[Exercise data Boundary: Start]

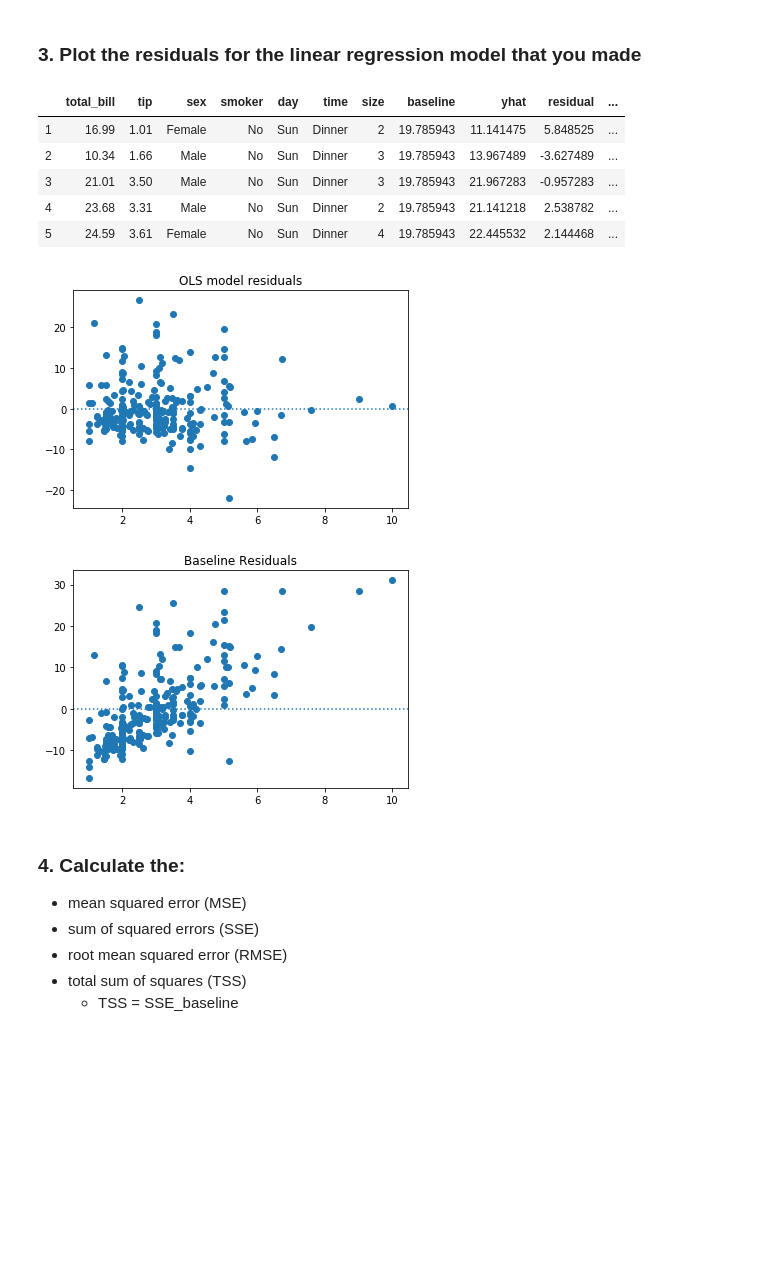
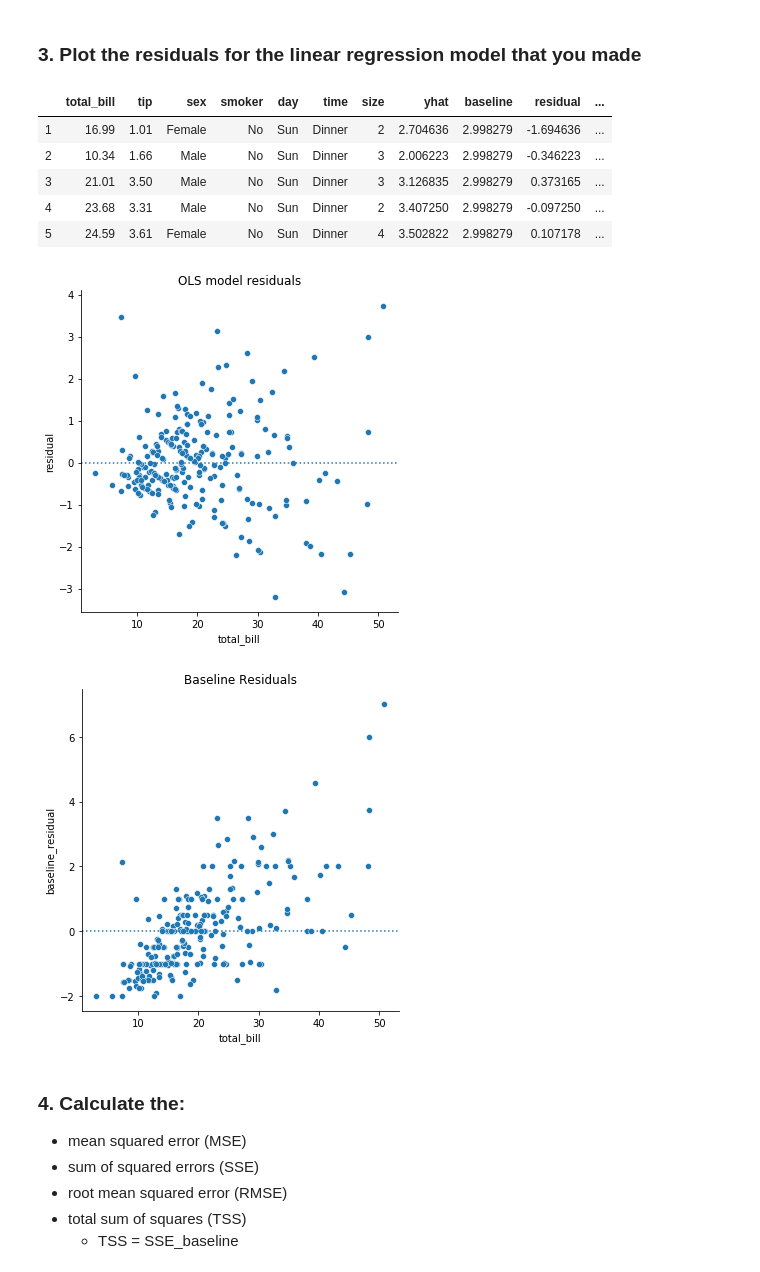
Before and after one commit to QuantumKane/regression-exercises, a Jupyter notebook: evaluate.ipynb, the cells around one changed output. Drawn from its saved outputs; the diff is of its cells as text; code cells hidden in the pictures; blank space fills up the shorter version.

```diff
--- a/evaluate.ipynb
+++ b/evaluate.ipynb
@@ -38,6 +36,12 @@ y = df['total_bill']
+# %%
+# create the model
+
+model = ols('tip ~ total_bill', data=df).fit()
+predictions = model.predict(df.total_bill)
 # %%
 # establish a baseline
 
-df['baseline'] = y.mean()
+df['yhat'] = predictions
+df['baseline'] = df.tip.mean()
 df.head(3)
 # %% [output]
@@ -56,8 +51,0 @@ plt.axhline(y.mean(), ls = ':')
-# %%
-# generate parameters, i.e. create model
-ols_model = ols('total_bill ~ tip', data=df).fit()
-
-# compute predictions and add to original dataframe
-df['yhat'] = ols_model.predict(x)
-
-df.head(3)
@@ -71,32 +63,32 @@ df.head(3)
 # %%
 # establishing my residuals
 
-df['residual'] = y - df.yhat
-df['baseline_residual'] = y - df.baseline
+df['residual'] = df.tip - df.yhat
+df['baseline_residual'] = df.tip - df.baseline
 df.head()
 # %% [output]
-|  | total_bill | tip | sex | smoker | day | time | size | baseline | yhat | residual | ... |
-| 1 | 16.99 | 1.01 | Female | No | Sun | Dinner | 2 | 19.785943 | 11.141475 | 5.848525 | ... |
-| 2 | 10.34 | 1.66 | Male | No | Sun | Dinner | 3 | 19.785943 | 13.967489 | -3.627489 | ... |
-| 3 | 21.01 | 3.50 | Male | No | Sun | Dinner | 3 | 19.785943 | 21.967283 | -0.957283 | ... |
-| 4 | 23.68 | 3.31 | Male | No | Sun | Dinner | 2 | 19.785943 | 21.141218 | 2.538782 | ... |
-| 5 | 24.59 | 3.61 | Female | No | Sun | Dinner | 4 | 19.785943 | 22.445532 | 2.144468 | ... |
+|  | total_bill | tip | sex | smoker | day | time | size | yhat | baseline | residual | ... |
+| 1 | 16.99 | 1.01 | Female | No | Sun | Dinner | 2 | 2.704636 | 2.998279 | -1.694636 | ... |
+| 2 | 10.34 | 1.66 | Male | No | Sun | Dinner | 3 | 2.006223 | 2.998279 | -0.346223 | ... |
+| 3 | 21.01 | 3.50 | Male | No | Sun | Dinner | 3 | 3.126835 | 2.998279 | 0.373165 | ... |
+| 4 | 23.68 | 3.31 | Male | No | Sun | Dinner | 2 | 3.407250 | 2.998279 | -0.097250 | ... |
+| 5 | 24.59 | 3.61 | Female | No | Sun | Dinner | 4 | 3.502822 | 2.998279 | 0.107178 | ... |
 # %%
 # plotting my model residuals
 
-plt.scatter(x, df.residual)
-plt.axhline(y = 0, ls = ':')
+sns.relplot(x = 'total_bill', y = 'residual', data = df)
+plt.axhline(0, ls = ':')
 plt.title('OLS model residuals');
 # %% [output]
-[figure, old version]
+[figure, new version]
 # %%
 # plotting my baseline residuals
 
-plt.scatter(x, df.baseline_residual)
-plt.axhline(y = 0, ls = ':')
+sns.relplot(x = 'total_bill', y = 'baseline_residual', data = df)
+plt.axhline(0, ls = ':')
 plt.title('Baseline Residuals');
 # %% [output]
-[figure, old version]
+[figure, new version]
 # %% [markdown]
 ### 4. Calculate the:
 - mean squared error (MSE)
```
Also changed, not shown: parts of 27 cells of this notebook.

[Exercise data Boundary: End]

## Work instruction
Go through the listing above line by line and say how many lines hold the word "cells". Reply with that number only.

## Expected answer
2